The Silver Bay City Council heard a proposal for a new day care from a collaboration of businesses, the Lake Superior School District and a representative from the Iron Range Resources and Rehabilitation Board during the council meeting Monday, Dec. 2. The group presented the history of the project and asked for help with acquiring a building for the facility.

A little over a year ago, a group formed in Silver Bay called "Shoring Up the Business." Every two months. representatives from local businesses would meet and discuss various issues affecting their businesses. One such topic was the need for day care in the city.

"We formed a committee to explore what we could do to expand day care in town," Shoring Up member Lisa Hoff said.

Eventually, the committee met with the school district and decided to work together. A survey was sent by the district to see the level of need for day care in the area. In the 10- to 12-day survey period, 59 people responded, 46 of whom said they couldn't find day care in the community.

"This is a critical need for our community," LSSD Superintendent Bill Crandall said. "The existing day care is going to be closing soon, so there will be no day care available locally. There’s an urgency to have something."

The group reached out to the IRRRB and the Northland Foundation to begin forming a business plan. By looking at models of local day cares, such as Kickstart Preschool in Two Harbors, the collective has put together a rough business model that shows a positive cash flow.

However, a location remains the major issue before the group can move forward with business plans. By working with the city's planning and zoning director, one possible location has been identified: the former Wells Fargo bank building in the Shopping Center.

William Kelley Principal Joe Nicklay has been in touch with Wells Fargo to see if it would be interested in selling or donating the property. If Wells Fargo is willing to part with the former bank site, the group is requesting the city partner with the district to acquire the property and lease it to the school for five years.

"You’re proposing that the city would own the building for five years.
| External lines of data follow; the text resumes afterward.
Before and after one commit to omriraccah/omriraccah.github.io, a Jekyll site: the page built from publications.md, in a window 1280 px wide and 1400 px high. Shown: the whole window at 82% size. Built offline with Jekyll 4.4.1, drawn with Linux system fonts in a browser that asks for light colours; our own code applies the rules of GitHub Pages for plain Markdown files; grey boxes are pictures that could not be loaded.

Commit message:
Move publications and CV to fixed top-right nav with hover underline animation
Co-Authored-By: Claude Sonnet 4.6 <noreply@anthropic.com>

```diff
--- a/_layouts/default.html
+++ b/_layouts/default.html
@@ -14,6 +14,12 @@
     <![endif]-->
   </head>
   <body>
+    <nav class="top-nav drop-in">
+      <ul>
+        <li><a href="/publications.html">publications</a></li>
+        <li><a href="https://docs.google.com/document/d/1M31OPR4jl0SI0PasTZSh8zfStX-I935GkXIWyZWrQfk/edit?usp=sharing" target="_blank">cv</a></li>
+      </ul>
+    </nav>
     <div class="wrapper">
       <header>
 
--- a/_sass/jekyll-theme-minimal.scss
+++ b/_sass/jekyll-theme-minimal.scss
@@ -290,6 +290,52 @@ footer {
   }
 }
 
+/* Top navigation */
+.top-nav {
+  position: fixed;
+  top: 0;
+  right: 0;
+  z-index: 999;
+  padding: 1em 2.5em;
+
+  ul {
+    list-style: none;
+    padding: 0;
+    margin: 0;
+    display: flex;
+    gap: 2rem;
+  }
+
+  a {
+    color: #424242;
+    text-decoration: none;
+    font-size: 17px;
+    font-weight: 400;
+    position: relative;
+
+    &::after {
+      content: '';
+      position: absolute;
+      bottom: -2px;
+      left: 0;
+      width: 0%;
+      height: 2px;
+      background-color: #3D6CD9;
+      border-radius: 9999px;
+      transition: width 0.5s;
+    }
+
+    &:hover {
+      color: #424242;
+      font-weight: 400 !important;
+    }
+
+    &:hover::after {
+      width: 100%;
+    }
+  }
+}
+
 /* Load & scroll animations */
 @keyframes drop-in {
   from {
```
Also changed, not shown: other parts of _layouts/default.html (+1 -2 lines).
At the end of the five years, the plan would be to deed it back to the school for a buck?" Mayor Scott Johnson asked.

"Correct," Crandall said.

The five-year lease agreement comes from the IRRRB. If the day care becomes operational, there would be additional grant dollars available. It would have to be owned by the city so it could obtain that money.

"Our agency is committed to investing in this facility to get it to an operational state. It would have to be owned by the city for us to make that investment," said Chris Ismil, a community development representative from the IRRRB. "We’re in this limbo state until we know the city says yes, we will be part of the acquisition of this property and lease/own it for a period of time and we’ll work with the partners. Until we have that commitment, there’s no reason to build our business plan."

Councilor Richard DeRosier said he liked the idea, but was a little wary.

"I think we all think it’s a great idea, but I think we’re also a little gun shy over the last school issue with the Mary MacDonald. I can sum it up in one word, which is a headache," DeRosier said. "But from what I’ve heard, this is a no-brainer."

DeRosier made a motion for the council to explore working with the group on the day care creation. The motion was adopted unanimously.